“They could be using radars to track us or there could be issues with our radios being jammed so we won’t be able to talk with our command back at base.

“Likewise, there could be hostile scouts reporting when we’re approaching a landing zone, meaning that enemy forces could then engage us on the ground when we are vulnerable,” he said.

“It’s exciting to see another side of what we can do in the NH90 and how we can support nations in the Pacific.”

One of the big challenges the exercise would face in Waiouru would be the weather, which was unpredictable during winter, he said.

“It can be sunny one moment and then low cloud and rain can roll in the next minute. It makes our decision-making a little bit harder on when to fly and do the mission, or if we wait the weather out.”

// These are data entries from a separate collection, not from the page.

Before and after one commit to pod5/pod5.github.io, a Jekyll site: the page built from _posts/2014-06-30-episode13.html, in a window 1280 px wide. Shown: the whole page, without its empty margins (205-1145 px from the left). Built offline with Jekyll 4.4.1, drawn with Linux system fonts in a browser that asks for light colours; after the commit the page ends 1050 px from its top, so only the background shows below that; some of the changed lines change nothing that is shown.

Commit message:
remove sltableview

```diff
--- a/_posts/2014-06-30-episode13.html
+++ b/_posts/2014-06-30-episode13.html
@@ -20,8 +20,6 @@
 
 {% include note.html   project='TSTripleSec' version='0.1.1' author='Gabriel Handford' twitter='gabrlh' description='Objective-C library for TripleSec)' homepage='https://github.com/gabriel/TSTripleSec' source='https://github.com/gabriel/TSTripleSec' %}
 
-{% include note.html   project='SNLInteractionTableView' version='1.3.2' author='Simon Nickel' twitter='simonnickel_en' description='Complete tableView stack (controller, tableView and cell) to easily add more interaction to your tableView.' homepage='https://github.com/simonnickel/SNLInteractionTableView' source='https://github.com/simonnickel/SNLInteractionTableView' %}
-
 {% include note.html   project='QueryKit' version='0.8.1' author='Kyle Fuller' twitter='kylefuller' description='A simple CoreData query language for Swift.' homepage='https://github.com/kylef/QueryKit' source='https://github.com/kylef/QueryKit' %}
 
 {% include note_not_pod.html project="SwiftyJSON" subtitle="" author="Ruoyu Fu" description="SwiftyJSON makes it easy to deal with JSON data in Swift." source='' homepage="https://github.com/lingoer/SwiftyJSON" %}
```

Helicopter loadmaster Corporal (CPL) Jarrod Milligan said the exercise was an opportunity to consolidate all previous training.

“So it could be moving personnel and equipment around the battlefield, building a greater awareness of the threat environment, and what our response is when we use door guns.

“I did MAG 58 training a few months ago, it’s really the first opportunity to use it in a battlefield scenario. The battlefield support element is one of our main outputs, so deploying here and being away from Ohakea is our way of showing we can do it.”

Being able to train in battlefield conditions over the past few years had been limited because of COVID-19, so getting back into the training was welcome, CPL Milligan said.

Inclement weather would be a big challenge to the team and could result in low-flying.

“We will need to maintain safety at all times. And the enemy threat is always present here. A lot of lessons are being learned about the systems in the aircraft and how we can implement them better.

“I’m looking forward to getting out there with the troops and providing the output that we’re here to do. It’s a real joint exercise with the Army and we rely heavily on them – they are the element that we’re supporting. It’s always great to train together.”